05 Mar Robot Armies: The Future of National Security
You may not feel it fully but Artificial Intelligence is certainly changing the world we live in. From educating our youth to even how economies are currently operating, experts believe that there are plenty more fields where AI can have a significant impact. Among these, national security is one of the most debated on.
When it comes to Artificial Intelligence’s possible impact on national security, the talk usually centers on the operational level of war. That is, how wars in the future would be fought given the advanced capabilities that different military powers could have by then, as well as how those advances could influence battlefield conflict. There are many layers to this, after all.
In considering the operational level of war, ethics in national security becomes the key discussion.
Particularly, what role will be played by the decision makes and just how much independence will they be given when it comes to employing and how much of the actual work they can delegate to the machine itself. Again, ethics is key here—though we must also not set aside the tendency of people to either become too greedy or too dependent on something that provides them with convenience; and in this case, power.
Artificial Intelligence, should it grow to this level of advancement, will have a profound effect when it comes to the balance of global economies and military competition. With its rapid and continuous progress in the realms of computing power and learning, as well as the increasing availability of data, who knows where we might be in the next ten or even twenty years when it comes to its uses in the military field.
What it can provide us with, when it comes to natural security strategy formulation is still largely unknown.
Things to Consider:
It can influence who joins and eventually succeeds within the profession, how familiar these people are with what the machines can and cannot inform us, and just how responsible oversight is carried out.
To help make this a bit easier to digest, think about how the field of national security has handled nuclear weapons. Within that niche exists a small team of experts, oft-referred to as the priesthood, who has incited the idea that before they are able to contribute meaningfully to the discussion of nuclear weapons, policymakers must first become experts on the subject. They must have a deep understanding of how things work and overcome the challenges in order to have a say in any decisions related to it.
There are pros and cons to this particular idea.
Having knowledgeable policymakers at the helm of decision making would mean that they’ll respond better to any issues and be able to make more informed choices as well. Instead of simply relying on the data they’re being fed or what information they’ve managed to gather themselves.
Limiting who can and cannot contribute to the decision making process does create a very narrow perspective.
Applied to the influence of artificial intelligence to a broad spectrum of national security affairs, it certainly presents very real issues should it actually come to pass.

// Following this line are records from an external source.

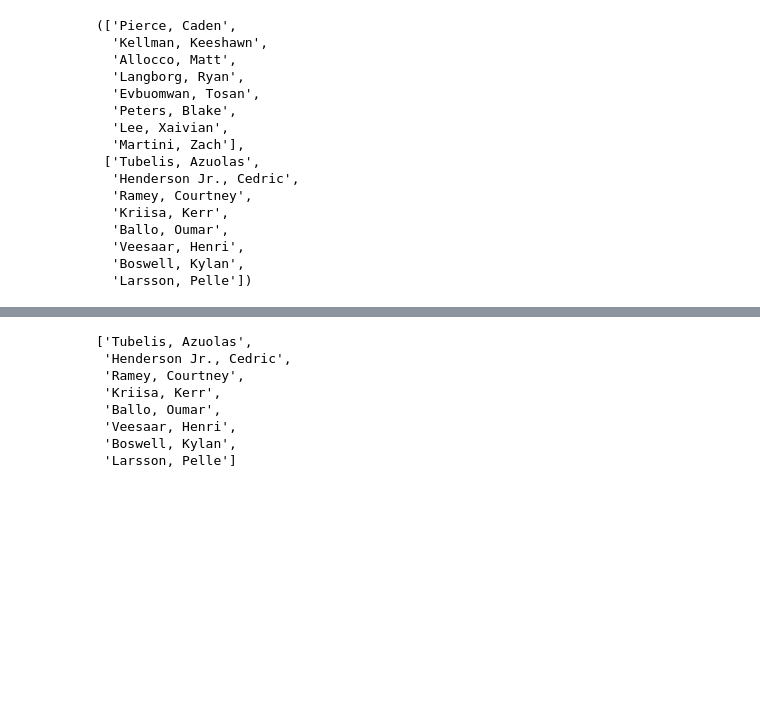
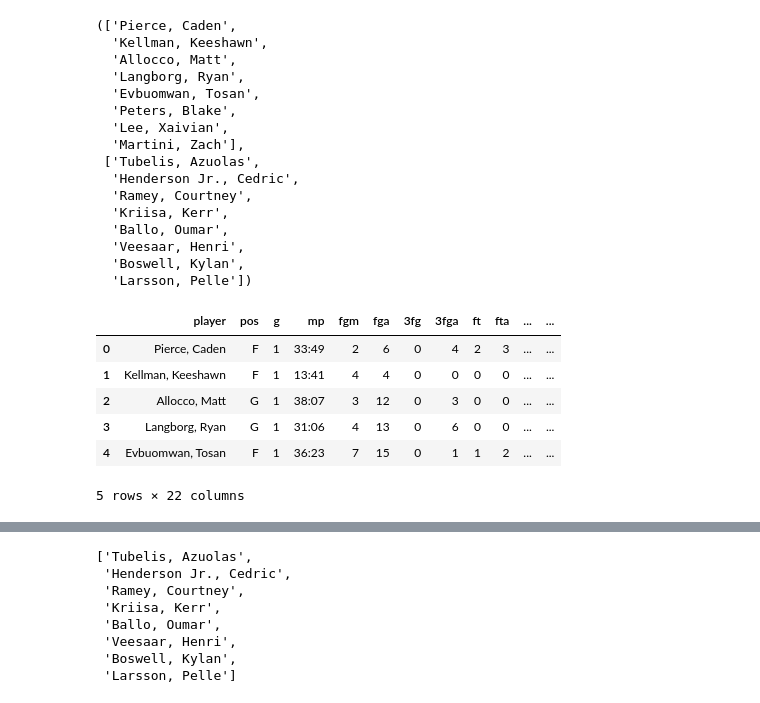
Before and after one commit to auser/ncaa-predictions, a Jupyter notebook: notebooks/04_get_season_matchups.ipynb, the cells around one changed output, grey strips where cells are left out. Drawn from its saved outputs; the diff is of its cells as text; code cells hidden in the pictures; blank space fills up the shorter version.

```diff
--- a/notebooks/04_get_season_matchups.ipynb
+++ b/notebooks/04_get_season_matchups.ipynb
@@ -155,3 +133,14 @@ active_princeton_players, active_arizona_players
   'Veesaar, Henri',
   'Boswell, Kylan',
   'Larsson, Pelle'])
+# %%
+stats = game.get_game_stats()
+stats.head()
+# %% [output]
+|  | player | pos | g | mp | fgm | fga | 3fg | 3fga | ft | fta | ... | ... |
+| 0 | Pierce, Caden | F | 1 | 33:49 | 2 | 6 | 0 | 4 | 2 | 3 | ... | ... |
+| 1 | Kellman, Keeshawn | F | 1 | 13:41 | 4 | 4 | 0 | 0 | 0 | 0 | ... | ... |
+| 2 | Allocco, Matt | G | 1 | 38:07 | 3 | 12 | 0 | 3 | 0 | 0 | ... | ... |
+| 3 | Langborg, Ryan | G | 1 | 31:06 | 4 | 13 | 0 | 6 | 0 | 0 | ... | ... |
+| 4 | Evbuomwan, Tosan | F | 1 | 36:23 | 7 | 15 | 0 | 1 | 1 | 2 | ... | ... |
+5 rows × 22 columns
```
Also changed, not shown: parts of 5 cells of this notebook, 3 other files.
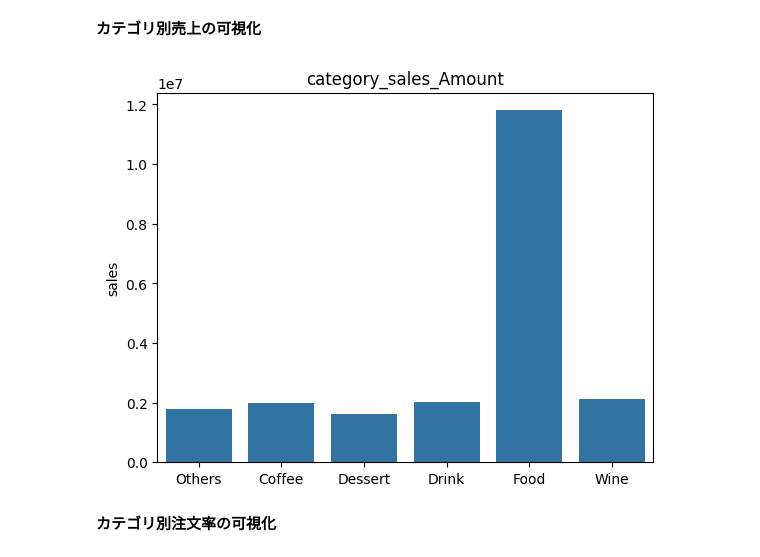
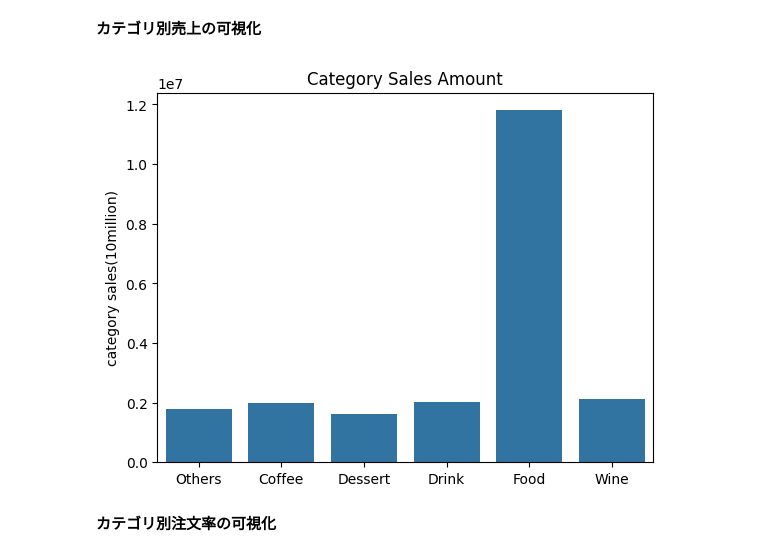
Before and after one commit to YoshiakiAsahara/for-intern, a Jupyter notebook: phase1.ipynb, the cells around one changed output. Saved outputs shown, nothing was run; the diff lists cells and outputs as text; code cells hidden in the pictures.

```diff
--- a/phase1.ipynb
+++ b/phase1.ipynb
@@ -478,11 +484,11 @@ print('その他の注文率は  ',rate_category_tmp.loc['Other','注文率'],'%
 # %%
 #カテゴリ別売上の可視化
 sns.barplot(x='カテゴリ',y='総売上高',data=category_sales)
-plt.ylabel('sales')
+plt.ylabel('category sales(10million)')
 plt.xlabel('')
-plt.title('category_sales_Amount');
+plt.title('Category Sales Amount');
 # %% [output]
-[figure, old version]
+[figure, new version]
 # %% [markdown]
 **カテゴリ別注文率の可視化**
 # %%
```
Also changed, not shown: parts of 9 cells of this notebook.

A further rise in potential human rights issues. Even today, this is an ongoing debate, what with the progress with using UAV’s or unmanned aerial vehicles when it comes to warfare. Sometimes referred to as “killer robots”, many are questioning if their use is placing innocent human life at stake. The possible collateral damage as a result of using robots that cannot discriminate between friend or foe, unlike a human soldier can.
So, this begs the question: Is putting soldiers in the line of fire and risking their lives less important than that of the civilians? A question of morals, no doubt, and the answer should be an obvious one. Their lives count just as much.
Artificially intelligent robots can be superior to humans when it comes to certain skill and rule-based tasks. Utilizing them can certainly help lessen potential loss of life in the military, but can the right balance be found when it comes to dividing he tasks between man and machine?
Just how reliable are these AI, anyway?
There’s still plenty to consider, after all, important points that often get set aside due to the enthusiasm from both public and private sectors. If we are to adopt the use of AI for national security, in order to successfully do that, the appropriate AI ecosystem is essential.
- Knowledgeable management and a skilled workforce
- The digital capability for capturing, processing, and utilizing data
- Building a technical foundation of security, trust and reliability
- A steady investment environment as well as a solid policy framework that’s necessary for AI to thrive in this field
Among these things, AI reliability should be the top priority. This pertains to trustworthiness, validation, verification, and security. Another critical issue that tends to be overlooked in many of these discussions is how these military AI could be tested in a safe and controlled manner. In particular, those that fire weapons.
The idea of simply sending out these machines in active battlefields with very little to no testing is worrisome. Granted that no progress could be made without ample observation and study, it should never be at the expense of civilians and military personnel.
As for investment, there is no shortage of interest coming from both the military and commercial sectors. With the latter posing other potential complications, especially when it comes to policy discussions on the use of autonomous weapons. If anything, it can hinder progress and make it a challenge for governments to begin deploying and managing these AI systems.
Whether that is a good thing or not entirely depends upon one’s perspective on the matter. That said, it is worth remembering Stephen Hawking’s warning of becoming overly dependent on AI systems—how it could eventually bring about massive species extinction and even the end of mankind. Given the trajectory we’re headed when it comes to warfare and our overall sense of security, these words are worth keeping in mind.